Bullish sentiment renewed in September as Iran sanctions loomed, and the disruptions to Iran’s oil exports proved to be worse than previously expected. However, a month later, the global economy is showing some worrying signs of a slowdown, while Saudi Arabia has pledged to increase production to cover for any shortfall left over by Iran.
The latest reversal in fortunes for crude oil has led to a corresponding plunge in the net-length of investor positions.
Meanwhile, the futures curve has also taken on a more bearish tinge. A month ago, the WTI futures curve was in a state of strong backwardation, a structure in which near-term contracts trade at a premium to longer-dated futures. Backwardation is associated with a tighter oil market, as investors slap a premium on oil delivered in the near-term.
The curve has suddenly flipped into contango – front-month contracts are trading at a discount to crude deliveries for next year – a sign that the markets are concerned about oversupply.
“Some market observers thought at the beginning of October that the price would climb to $100, begging the question of what has changed so fundamentally in the past three to four weeks. What has changed above all is market sentiment, as evidenced by the massive withdrawal of speculative financial investors,” Commerzbank said in a note.
There are concerns about the physical market as well. Vitol Group, the world’s largest oil trader, revised down its demand forecast on Tuesday for both this year and next. Instead of expanding by 1.7 million barrels per day in 2018, Vitol now sees global oil demand rising by only 1.3 million barrels a day (mb/d), a dramatic revision. Also, demand growth for 2019 could be only 1.3 mb/d, down from 1.5 mb/d previously.
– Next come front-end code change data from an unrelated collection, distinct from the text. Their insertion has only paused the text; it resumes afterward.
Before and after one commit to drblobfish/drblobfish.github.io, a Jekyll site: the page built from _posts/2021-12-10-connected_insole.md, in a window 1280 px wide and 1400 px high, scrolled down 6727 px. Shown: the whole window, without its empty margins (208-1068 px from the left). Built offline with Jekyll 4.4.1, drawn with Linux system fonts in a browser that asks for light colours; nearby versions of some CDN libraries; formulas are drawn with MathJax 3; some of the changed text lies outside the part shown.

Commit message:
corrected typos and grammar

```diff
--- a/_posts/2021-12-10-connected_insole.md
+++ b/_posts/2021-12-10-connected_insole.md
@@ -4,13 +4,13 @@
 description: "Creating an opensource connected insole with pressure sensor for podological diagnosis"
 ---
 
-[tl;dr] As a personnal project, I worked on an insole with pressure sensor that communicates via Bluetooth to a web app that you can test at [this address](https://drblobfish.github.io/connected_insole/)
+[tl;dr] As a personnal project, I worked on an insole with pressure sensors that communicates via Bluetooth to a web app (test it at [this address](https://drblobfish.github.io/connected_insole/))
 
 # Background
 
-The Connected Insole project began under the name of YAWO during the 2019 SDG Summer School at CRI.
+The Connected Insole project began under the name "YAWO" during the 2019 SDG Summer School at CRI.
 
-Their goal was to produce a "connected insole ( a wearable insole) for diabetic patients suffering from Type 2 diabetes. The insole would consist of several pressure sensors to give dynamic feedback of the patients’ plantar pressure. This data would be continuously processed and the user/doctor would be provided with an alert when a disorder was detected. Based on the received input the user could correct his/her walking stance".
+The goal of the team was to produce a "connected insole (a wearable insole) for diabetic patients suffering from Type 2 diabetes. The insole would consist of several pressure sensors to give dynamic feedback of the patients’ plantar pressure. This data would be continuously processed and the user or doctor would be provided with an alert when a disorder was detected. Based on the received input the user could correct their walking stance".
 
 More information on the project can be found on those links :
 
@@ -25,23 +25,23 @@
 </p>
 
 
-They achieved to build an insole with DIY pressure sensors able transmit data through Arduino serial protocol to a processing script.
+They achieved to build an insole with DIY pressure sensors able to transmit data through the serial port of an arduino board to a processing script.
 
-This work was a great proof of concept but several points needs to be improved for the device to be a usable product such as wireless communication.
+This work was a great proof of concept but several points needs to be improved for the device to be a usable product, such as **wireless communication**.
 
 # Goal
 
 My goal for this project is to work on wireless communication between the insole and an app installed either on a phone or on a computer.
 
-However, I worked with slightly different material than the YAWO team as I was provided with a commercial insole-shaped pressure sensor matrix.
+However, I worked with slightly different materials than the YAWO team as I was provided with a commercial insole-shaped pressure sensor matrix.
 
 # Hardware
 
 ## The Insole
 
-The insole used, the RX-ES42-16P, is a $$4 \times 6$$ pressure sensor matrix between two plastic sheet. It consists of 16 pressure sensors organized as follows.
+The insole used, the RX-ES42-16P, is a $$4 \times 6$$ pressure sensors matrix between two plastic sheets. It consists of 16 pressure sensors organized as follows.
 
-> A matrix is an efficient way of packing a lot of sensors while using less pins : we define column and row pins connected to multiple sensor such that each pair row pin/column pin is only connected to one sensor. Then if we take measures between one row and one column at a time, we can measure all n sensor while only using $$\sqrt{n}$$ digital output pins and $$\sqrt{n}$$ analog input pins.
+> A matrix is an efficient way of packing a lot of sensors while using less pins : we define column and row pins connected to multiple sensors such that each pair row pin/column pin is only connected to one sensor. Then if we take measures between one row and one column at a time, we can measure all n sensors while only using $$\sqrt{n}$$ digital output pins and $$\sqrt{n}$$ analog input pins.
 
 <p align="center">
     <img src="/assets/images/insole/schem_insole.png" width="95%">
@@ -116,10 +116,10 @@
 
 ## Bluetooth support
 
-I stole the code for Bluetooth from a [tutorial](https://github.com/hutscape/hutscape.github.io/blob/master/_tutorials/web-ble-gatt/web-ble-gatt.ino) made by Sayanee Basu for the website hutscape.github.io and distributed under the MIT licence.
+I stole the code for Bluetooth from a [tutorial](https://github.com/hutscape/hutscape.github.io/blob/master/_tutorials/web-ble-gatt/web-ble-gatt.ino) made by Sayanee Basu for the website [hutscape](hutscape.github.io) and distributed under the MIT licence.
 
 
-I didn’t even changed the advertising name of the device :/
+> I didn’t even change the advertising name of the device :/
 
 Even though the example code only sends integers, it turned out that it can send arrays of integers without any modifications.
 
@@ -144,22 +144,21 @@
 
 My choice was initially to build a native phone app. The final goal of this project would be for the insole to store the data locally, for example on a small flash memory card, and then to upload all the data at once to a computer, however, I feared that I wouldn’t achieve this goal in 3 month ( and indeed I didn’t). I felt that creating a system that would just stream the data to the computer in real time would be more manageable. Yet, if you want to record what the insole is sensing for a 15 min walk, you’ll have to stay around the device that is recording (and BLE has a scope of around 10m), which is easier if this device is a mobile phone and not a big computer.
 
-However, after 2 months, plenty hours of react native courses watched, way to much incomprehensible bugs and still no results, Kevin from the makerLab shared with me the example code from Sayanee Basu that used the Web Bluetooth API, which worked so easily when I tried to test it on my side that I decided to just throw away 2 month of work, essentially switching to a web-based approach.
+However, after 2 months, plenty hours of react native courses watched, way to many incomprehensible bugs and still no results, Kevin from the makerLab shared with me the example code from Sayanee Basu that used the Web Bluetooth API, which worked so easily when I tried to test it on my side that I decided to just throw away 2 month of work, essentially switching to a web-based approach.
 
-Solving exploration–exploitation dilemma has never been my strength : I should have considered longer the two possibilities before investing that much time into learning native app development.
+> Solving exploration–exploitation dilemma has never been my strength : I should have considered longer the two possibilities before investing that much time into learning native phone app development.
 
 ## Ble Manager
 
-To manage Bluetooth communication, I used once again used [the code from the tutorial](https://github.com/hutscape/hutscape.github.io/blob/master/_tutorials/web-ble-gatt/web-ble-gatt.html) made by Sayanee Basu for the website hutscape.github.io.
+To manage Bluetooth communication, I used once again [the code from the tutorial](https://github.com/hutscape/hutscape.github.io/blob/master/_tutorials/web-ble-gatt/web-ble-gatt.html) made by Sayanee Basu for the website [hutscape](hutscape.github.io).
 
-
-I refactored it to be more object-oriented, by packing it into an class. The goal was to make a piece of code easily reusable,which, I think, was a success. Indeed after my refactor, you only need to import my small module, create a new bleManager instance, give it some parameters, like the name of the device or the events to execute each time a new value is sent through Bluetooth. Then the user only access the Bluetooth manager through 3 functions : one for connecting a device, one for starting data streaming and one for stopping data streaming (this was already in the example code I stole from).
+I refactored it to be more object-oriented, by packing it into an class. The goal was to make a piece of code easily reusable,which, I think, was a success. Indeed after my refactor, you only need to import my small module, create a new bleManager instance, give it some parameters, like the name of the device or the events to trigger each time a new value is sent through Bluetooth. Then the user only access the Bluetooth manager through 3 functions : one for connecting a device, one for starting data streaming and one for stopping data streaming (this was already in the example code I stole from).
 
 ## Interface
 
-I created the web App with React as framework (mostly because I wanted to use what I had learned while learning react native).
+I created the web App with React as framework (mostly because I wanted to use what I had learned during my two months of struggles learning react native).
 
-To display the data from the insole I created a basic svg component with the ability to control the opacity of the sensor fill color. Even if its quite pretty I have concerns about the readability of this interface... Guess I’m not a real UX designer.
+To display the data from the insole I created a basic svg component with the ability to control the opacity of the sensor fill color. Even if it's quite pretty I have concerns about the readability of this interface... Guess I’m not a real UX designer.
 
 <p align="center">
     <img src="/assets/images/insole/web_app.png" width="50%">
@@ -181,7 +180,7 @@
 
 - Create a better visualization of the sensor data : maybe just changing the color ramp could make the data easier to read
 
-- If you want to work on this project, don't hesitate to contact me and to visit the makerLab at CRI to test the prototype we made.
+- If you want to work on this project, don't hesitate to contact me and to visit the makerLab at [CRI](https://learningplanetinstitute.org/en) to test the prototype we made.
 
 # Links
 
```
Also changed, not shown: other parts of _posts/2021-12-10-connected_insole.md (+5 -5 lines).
“We have never been hyper-bullish. We have always had an expectation that high prices would dent demand,” Vitol CEO Russell Hardy said told Reuters. “Crude markets are not that tight in the immediate term ... and a fair price of oil going into next year is probably closer to the $70 or $65 per barrel mark than the $85-$90 area that some people are talking about.”
The U.S.-China trade war is an old story by now, but the effects of the standoff are only now becoming visible. For instance, Cummins Inc., a maker of engines used in heavy-duty trucks, said this week that the trade war will cost the company $250 million in 2019. China’s car sales are slumping as well.
Unless the two sides resolve their differences, the situation could only get worse. President Trump and Chinese President Xi Jingping are set to meet at the G20 summit in Buenos Aires in late November, where there is some chance that the two leaders reach a breakthrough. However, the Trump administration could move forward with tariffs on an additional $257 billion in Chinese goods if the talks fail, according to Bloomberg. Separately, the 10% U.S. tariff on the earlier tranche of $200 billion worth of Chinese imports is already scheduled to balloon to 25% at the start of 2019.
“There are fears that China is about to become embroiled in a trade war with the US, which could push China into the biggest slowdown since the financial crisis and cripple oil demand,” Neil Beveridge, an analyst at Sanford C. Bernstein, told Bloomberg.
Oil prices have declined by more than 10% in the past month. The liquidation of bullish bets by major investors likely magnified the selloff. The next steps are unclear. To some extent, the reduction in bullish positions lets steam out of the market, giving more room for another rally, should market metrics tighten again. However, for now, investors are no longer confident that prices will move higher from here.